There's still a cautious entry into the emerging deregulated market, with marketer skepticism mostly traced to the $20 billion utility market in California.
California, the only state so far to fully deregulate electricity, has suffered from unfulfilled expectations, and an unlucky confluence of events has had a chilling effect on marketing plans across the country.
California was expected to provide a robust start for consumers having the freedom to choose an electric service provider. However, of the about 10 million Californians who could have switched electric utility providers, so far a little more than 1% have done so.
PROBLEMS FOR CONSUMERS
Problems began when several hundred marketers signed up to offer electric service in California. Consumer mailboxes filled with mailings touting benefits like environmentally friendly energy, big savings and friendlier service.
Then the Jan. 1 kickoff date for deregulation was pushed back to March 31 because of state computer glitches. Wary consumers wondered if they should switch when the computers that handle the switching and billing maybe weren't quite ready.
Then came a spate of media reports on potential fraud by unscrupulous electricity marketers.
Finally, Enron Corp., one of the biggest marketers-expected eventually to spend up to $50 million in California-pulled all its consumer advertising and marketing efforts, and abandoned California's residential electricity market.
Enron still isn't doing any advertising locally or nationally. A spokesman said the company will focus on attracting large business customers until a consumer transition period-which he estimated at two to four years-has passed.
"We'll do very little if any advertising, maybe some business-to-business," the spokesman said. "Advertising is a very costly endeavor and if only a handful of customers act, it's not really worth it."

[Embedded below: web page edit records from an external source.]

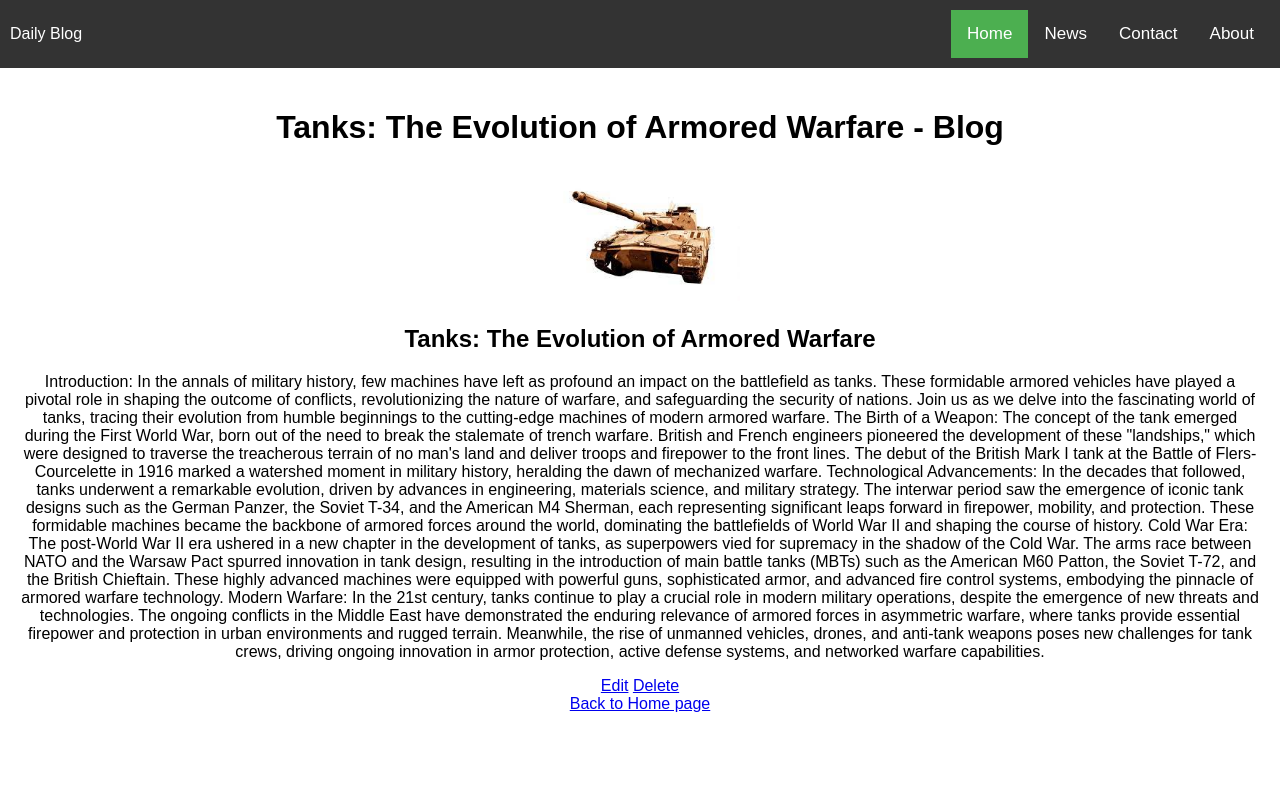
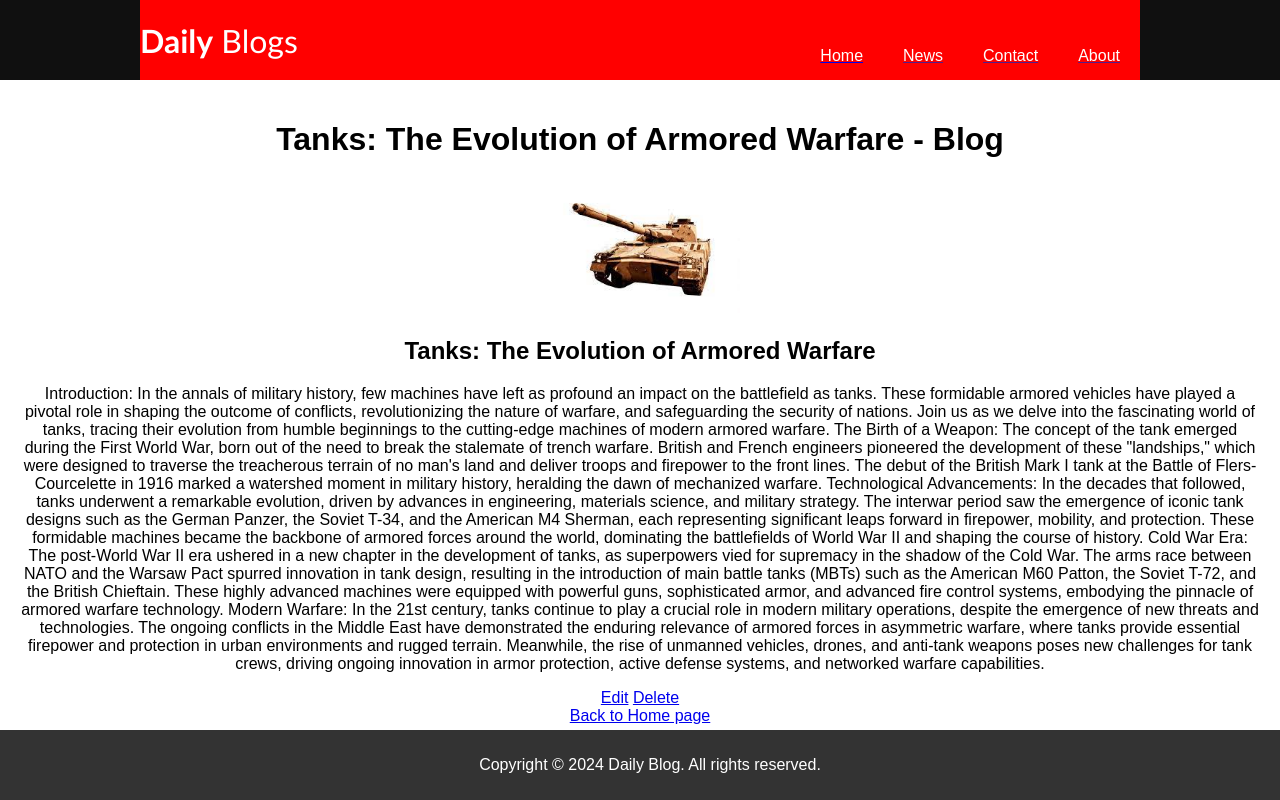
Before and after one commit to Uzair-A-Jokhio/blogWebsite-Django, a Django app: page /4/ in a window 1280 px wide. Run offline with Django 5.2, Linux system fonts and the light colour scheme; data comes from the database, SQL or seed files in the repository; both versions use the stored data as it was after the commit.

Commit message:
modifiying the header/navgiation bar

```diff
--- a/App/static/stylesheet.css
+++ b/App/static/stylesheet.css
@@ -5,45 +5,66 @@
     padding: 0;
 }
 
-.heading_nav {
-    color: white;
-    margin: 0; /* Remove default margin */
+.header{
+    width: 100%;
+    height: 80px;
+    display: block;
+    background-color: #101010;
 }
 
-
-.topnav {
-    overflow: hidden;
-    background-color: #333;
-    display: flex; /* Use flexbox */
-    align-items: center; /* Vertically center items */
-    justify-content: space-between; /* Space out the items */
-    padding: 10px;
+.inner_header{
+    width: 1000px;
+    height: 100%;
+    display: block;
+    margin: 0 auto;
+    background-color: red;
 }
 
-.right-nav a {
+.logo_container{
+    height:100%;
+    display: table;
     float: left;
-    display: block;
-    color: white;
-    text-align: center;
-    padding: 14px 16px;
-    text-decoration: none;
-    font-size: 17px;
 }
 
-.right-nav a:hover {
-    background-color: #ddd;
-    color: black;
+.logo_container h1{
+    color: white;
+    height: 100%;
+    display: table-cell;
+    vertical-align: middle;
+    font-family: 'Gill Sans MT';
+    font-size: 32px;
+    font-weight: 200;
 }
 
-.right-nav .active {
-    background-color: #4CAF50;
-    color: white;
+.logo_container h1 span {
+    font-weight: 800;
 }
+
 
 
 .content {
     padding: 20px;
     text-align: center;
+}
+
+.navigation{
+    float: right;
+    height:100%;
+}
+
+.navigation a{
+    height: 100%;
+    display: table;
+    float: left;
+    padding: 0px 20px;
+}
+
+.navigation a li{
+    display: table-cell;
+    vertical-align: middle;
+    height: 100%;
+    color: white;
+    font-family:
 }
 
 
--- a/App/templates/base.html
+++ b/App/templates/base.html
@@ -1,5 +1,4 @@
 {% load static %}
-
 <!DOCTYPE html>
 <html lang="en">
 <head>
@@ -10,30 +9,13 @@
 </head>
 <body>
     <!-- Top Navbar -->
-    <div class="topnav">
-        <div class="left-nav">
-            <p class="heading_nav">Daily Blog</p>
-        </div>
-        <div class="right-nav">
-            <a class="active" href="{% url 'product_list' %}">Home</a>
-            <a href="">News</a>
-            <a href="">Contact</a>
-            <a href="">About</a>
-        </div>
-    </div>
-
+    {% include 'particals/_header.html' %}
     <!-- Content Section with Django Script -->
     <div class="content">
         <!-- Add your Django script for displaying content here -->
         {% block content %}
-
         {% endblock %}
-
     </div>
-
-
-    <!-- <div class="footer position-relative fixed-bottom">
-        <p class="text-center py-2 my-0">Copyright &copy; 2024 Daily Blog. All rights reserved.</p>
-    </div> -->
+    {% include 'particals/_footer.html' %}
 </body>
 </html>
--- a/App/templates/index2.html
+++ b/App/templates/index2.html
@@ -1,13 +1,10 @@
 {% extends 'base.html' %}
-{% block content %}
 
 <!DOCTYPE html>
 <html lang="en">
     <head>
-    <meta charset="UTF-8">
-    <meta name="viewport" content="width=device-width, initial-scale=1.0">
         <title>{{ product.name }} - Blog Details</title>
-    <link rel=""
+        {% block content %}
     </head>
     <body>
     <div class="detail_page">
@@ -19,10 +16,12 @@
         <div>
             <p class="">{{ product.description }}</p>
         </div>
+        <div>
             <a href="{% url 'edit_product' product.pk %}">Edit</a>
             <a href="{% url 'delete_product' product.pk %}">Delete</a> <br>
             <a href="{% url 'product_list' %}">Back to Home page</a>
         </div>
+    </div>
+    {% endblock %}
 </body>
 </html>
-{% endblock %}
--- a/App/templates/particals/_footer.html
+++ b/App/templates/particals/_footer.html
@@ -1,5 +1,10 @@
 {% load static %}
-
-<div class="footer position-relative fixed-bottom">
-    <p class="text-center py-2 my-0">Copyright &copy; 2024 Daily Blog. All rights reserved.</p>
-</div>
+<footer>
+    <div class="footer position-relative fixed-bottom">
+        <article >
+            <p class="text-center py-2 my-0">
+                Copyright &copy; 2024 Daily Blog. All rights reserved.
+            </p>
+        </article>
+    </div>
+</footer>
--- /dev/null
+++ b/App/templates/particals/_header.html
@@ -0,0 +1,28 @@
+{% load static %}
+
+<!-- <div class="topnav">
+    <div class="left-nav">
+        <p class="heading_nav">Daily Blog</p>
+    </div>
+    <div class="right-nav">
+        <a class="active" href="{% url 'product_list' %}">Home</a>
+        <a href="">News</a>
+        <a href="">Contact</a>
+        <a href="">About</a>
+    </div>
+</div> -->
+
+<div class="header">
+    <div class="inner_header">
+        <div class="logo_container">
+            <h1><span>Daily</span> Blogs</h1>
+        </div>
+        <ul class="navigation">
+            <a class="active" href="{% url 'product_list' %}"><li>Home</li></a>
+            <a href=""><li>News</li></a>
+            <a href=""><li>Contact</li></a>
+            <a href=""><li>About</li></a>
+        </ul>
+    </div>
+
+</div>
--- a/App/views.py
+++ b/App/views.py
@@ -5,7 +5,7 @@ from django.core.paginator import Paginator, EmptyPage, PageNotAnInteger
 # Create your views here.
 
 def product_list(request):
-    products = Product.objects.all()
+    products = Product.objects.all().order_by('-id')  # Retrieve all products and reverse their order
     page = Paginator(products, 6)
     # getting the desired page number from url
     page_number = request.GET.get('page')
--- a/blogWebsite/settings.py
+++ b/blogWebsite/settings.py
@@ -125,7 +125,8 @@ MEDIA_URL = '/media/'
 MEDIA_ROOT = os.path.join(BASE_DIR, 'media')
 
 STATICFILES_URL = [
-    os.path.join(BASE_DIR, 'static')
+    os.path.join(BASE_DIR, 'static'),
+    os.path.join(BASE_DIR, 'static/partials')
 ]
 
 # Default primary key field type
```
Also changed, not shown: db.sqlite3. Lines whose indentation alone changed are shown as unchanged.
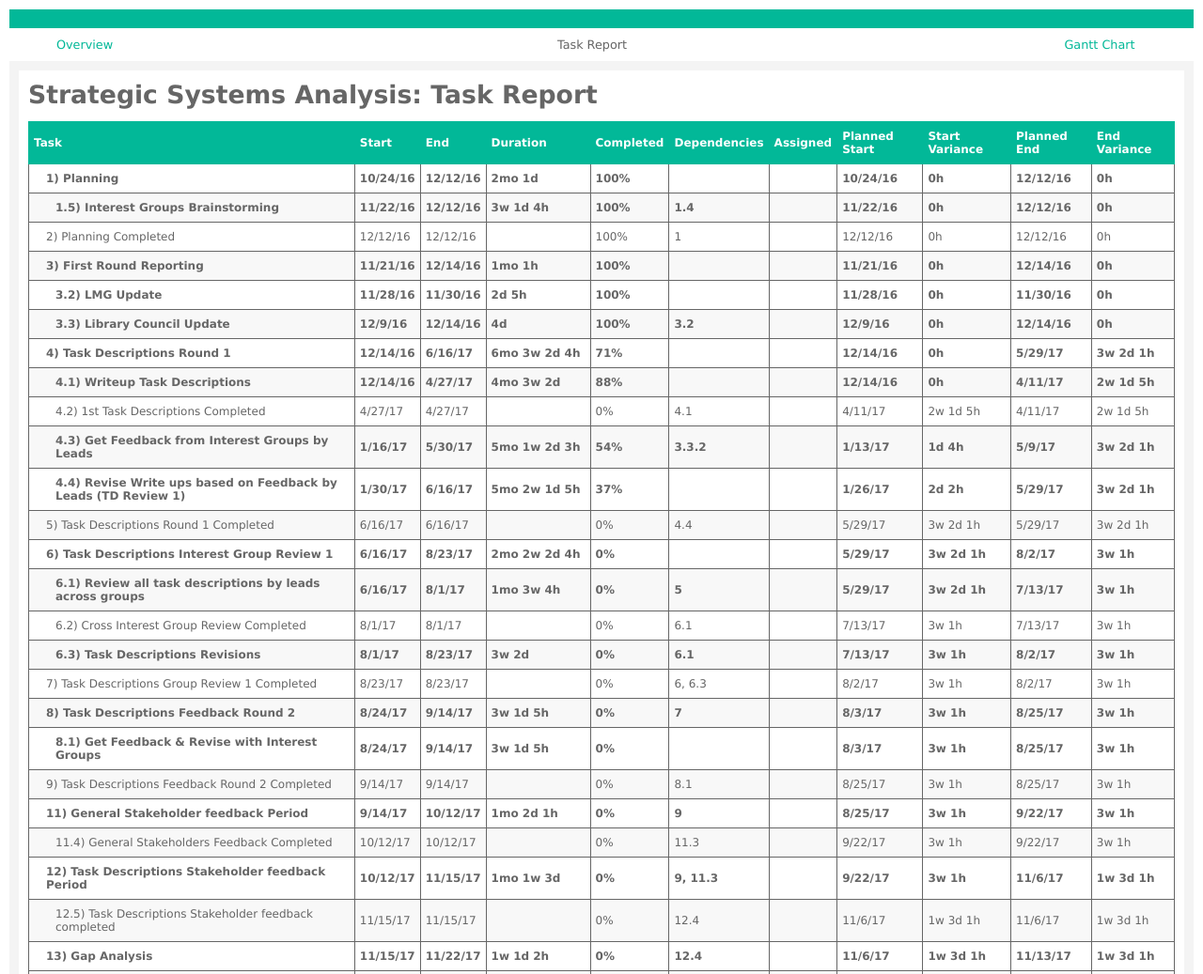
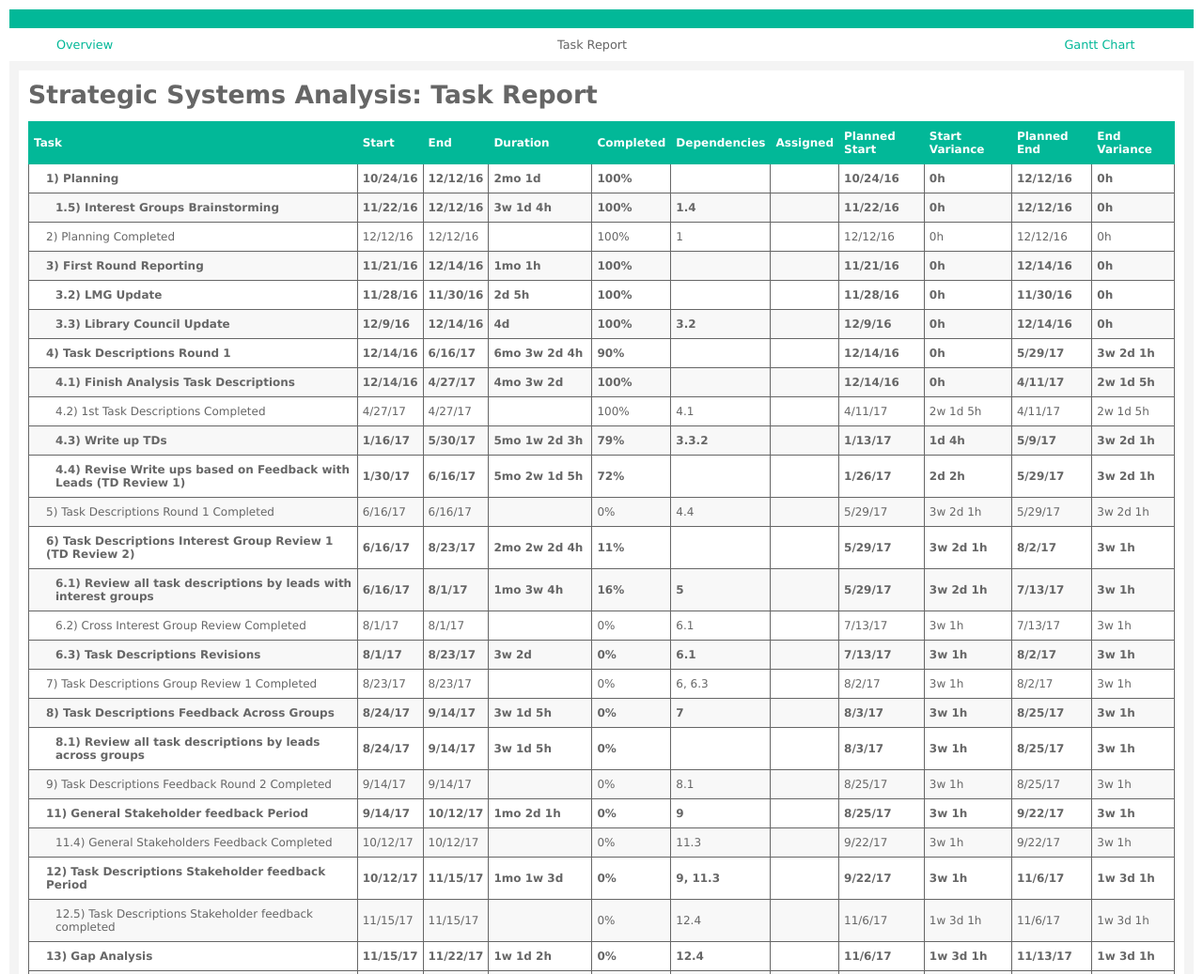
Before and after one commit to mayyanRye/StrategicSystemsReqTimeline, a plain HTML site: page task.html in a window 1280 px wide. Shown: the top 1037 px of the page at 94% size. Drawn offline with Linux system fonts and the light colour scheme.

Commit message:
July 10 update

```diff
--- a/task.html
+++ b/task.html
@@ -135,7 +135,7 @@
                 <td>12/14/16</td>
                 <td>6/16/17</td>
                 <td>6mo 3w 2d 4h</td>
-                <td>71%</td>
+                <td>90%</td>
                 <td></td>
                 <td></td>
                 <td>12/14/16</td>
@@ -145,11 +145,11 @@
             </tr>
 
             <tr class="taskTypeGroup">
-                <td style="padding-left: 28px;" class="wrap">4.1) Writeup Task Descriptions</td>
+                <td style="padding-left: 28px;" class="wrap">4.1) Finish Analysis Task Descriptions</td>
                 <td>12/14/16</td>
                 <td>4/27/17</td>
                 <td>4mo 3w 2d</td>
-                <td>88%</td>
+                <td>100%</td>
                 <td></td>
                 <td></td>
                 <td>12/14/16</td>
@@ -163,7 +163,7 @@
                 <td>4/27/17</td>
                 <td>4/27/17</td>
                 <td></td>
-                <td>0%</td>
+                <td>100%</td>
                 <td>4.1</td>
                 <td></td>
                 <td>4/11/17</td>
@@ -173,11 +173,11 @@
             </tr>
 
             <tr class="taskTypeGroup">
-                <td style="padding-left: 28px;" class="wrap">4.3) Get Feedback from Interest Groups by Leads </td>
+                <td style="padding-left: 28px;" class="wrap">4.3) Write up TDs </td>
                 <td>1/16/17</td>
                 <td>5/30/17</td>
                 <td>5mo 1w 2d 3h</td>
-                <td>54%</td>
+                <td>79%</td>
                 <td>3.3.2</td>
                 <td></td>
                 <td>1/13/17</td>
@@ -187,11 +187,11 @@
             </tr>
 
             <tr class="taskTypeGroup">
-                <td style="padding-left: 28px;" class="wrap">4.4) Revise Write ups based on Feedback by Leads (TD Review 1)</td>
+                <td style="padding-left: 28px;" class="wrap">4.4) Revise Write ups based on Feedback with Leads (TD Review 1)</td>
                 <td>1/30/17</td>
                 <td>6/16/17</td>
                 <td>5mo 2w 1d 5h</td>
-                <td>37%</td>
+                <td>72%</td>
                 <td></td>
                 <td></td>
                 <td>1/26/17</td>
@@ -215,11 +215,11 @@
             </tr>
 
             <tr class="taskTypeGroup">
-                <td style="padding-left: 18px;" class="wrap">6) Task Descriptions Interest Group Review 1</td>
+                <td style="padding-left: 18px;" class="wrap">6) Task Descriptions Interest Group Review 1 (TD Review 2)</td>
                 <td>6/16/17</td>
                 <td>8/23/17</td>
                 <td>2mo 2w 2d 4h</td>
-                <td>0%</td>
+                <td>11%</td>
                 <td></td>
                 <td></td>
                 <td>5/29/17</td>
@@ -229,11 +229,11 @@
             </tr>
 
             <tr class="taskTypeGroup">
-                <td style="padding-left: 28px;" class="wrap">6.1) Review all task descriptions by leads across groups</td>
+                <td style="padding-left: 28px;" class="wrap">6.1) Review all task descriptions by leads with interest groups</td>
                 <td>6/16/17</td>
                 <td>8/1/17</td>
                 <td>1mo 3w 4h</td>
-                <td>0%</td>
+                <td>16%</td>
                 <td>5</td>
                 <td></td>
                 <td>5/29/17</td>
@@ -285,7 +285,7 @@
             </tr>
 
             <tr class="taskTypeGroup">
-                <td style="padding-left: 18px;" class="wrap">8) Task Descriptions Feedback Round 2</td>
+                <td style="padding-left: 18px;" class="wrap">8) Task Descriptions Feedback Across Groups</td>
                 <td>8/24/17</td>
                 <td>9/14/17</td>
                 <td>3w 1d 5h</td>
@@ -299,7 +299,7 @@
             </tr>
 
             <tr class="taskTypeGroup">
-                <td style="padding-left: 28px;" class="wrap">8.1) Get Feedback &amp; Revise with Interest Groups</td>
+                <td style="padding-left: 28px;" class="wrap">8.1) Review all task descriptions by leads across groups</td>
                 <td>8/24/17</td>
                 <td>9/14/17</td>
                 <td>3w 1d 5h</td>
@@ -456,6 +456,6 @@
         </div><!-- end table wrap -->
 	</div>
     </div><!-- end contentwrap -->
-	 <p class="exported">Exported 6/13/17</p>
+	 <p class="exported">Exported 7/7/17</p>
 </body>
 </html>
```
Also changed, not shown: gantt.html (+5 -5 lines), index.html (+10 -10 lines), include/gantt0,0.jpg, include/gantt0,1.jpg, include/gantt1,0.jpg, include/gantt1,1.jpg, include/timeline0,0.jpg, include/timeline0,1.jpg, include/timeline1,0.jpg, include/timeline1,1.jpg.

WPP Group set up the New York office of its Conquest group to handle Enron.
Some marketers and media blamed California's sputtering start on DDB Needham Worldwide, Los Angeles, which handled the state-mandated education campaign on the impending deregulation.
The state allocated about $80 million for the education program, but only $20 million was spent on paid media, and half of that went to ethnic advertising.
"The cornerstone of the campaign was consumer education, not to get people to switch. The point of this was to understand that things are changing and, if anything, maybe to see that you don't need to make a change," said Russel Wohlworth, DDB Needham project manager for the campaign. "It irritates me that people thought we would instantly change people's longtime behavior with a $10 million general ad campaign. It just doesn't happen like that."
DDB Needham has just begun a follow-up effectiveness study on the campaign that ended in May, while the state public utility commission has hired its own independent research company to do the same.
LESSON OF CALIFORNIA
"What needs to be taken away from California is two things: Consumers are uneducated and so they don't want to make a move; and second, no one has come in and offered them anything else, other than price, to make a compelling reason to switch," said Mike Rucker, principal of utility consultancy Second Opinion.
Outside California, another recent deregulation failure was EnergyOne, a joint marketing agreement between PECO Energy Co. and UtiliCorp United.
The venture tried to entice other electric companies to join its national EnergyOne branding and packaging effort, which planned to bundle electrical service with other services, such as telecommunications and home security. But no other utility ever joined, and EnergyOne spent about $25 million over three years on marketing, analysts estimate, before calling it quits.
Nevertheless, a few utilities are forging ahead with national branding campaigns, though their focus is turning more heavily on business customers.
Southern Co., the largest utility in the Southeast, recently launched a $20 million effort to target decisionmakers and large energy users (AA, May 4).
"Our goal is to position us as a global energy leader," said Lee Birdsong, Southern Co. advertising manager. "We don't want to be ahead of where the markets have opened up."
MARKETS SLOW TO OPEN
In the end, the state and national markets may follow a telecommunications-type model and open up slowly.
"A lot of people in the industry are taking this and saying, `See, we told you so, no one's moving.' But I think the battle is just beginning," Mr. Rucker said. "With telecom, it took a couple of years to understand that it takes more than a price difference to get customers. Watch what will happen over the next three years."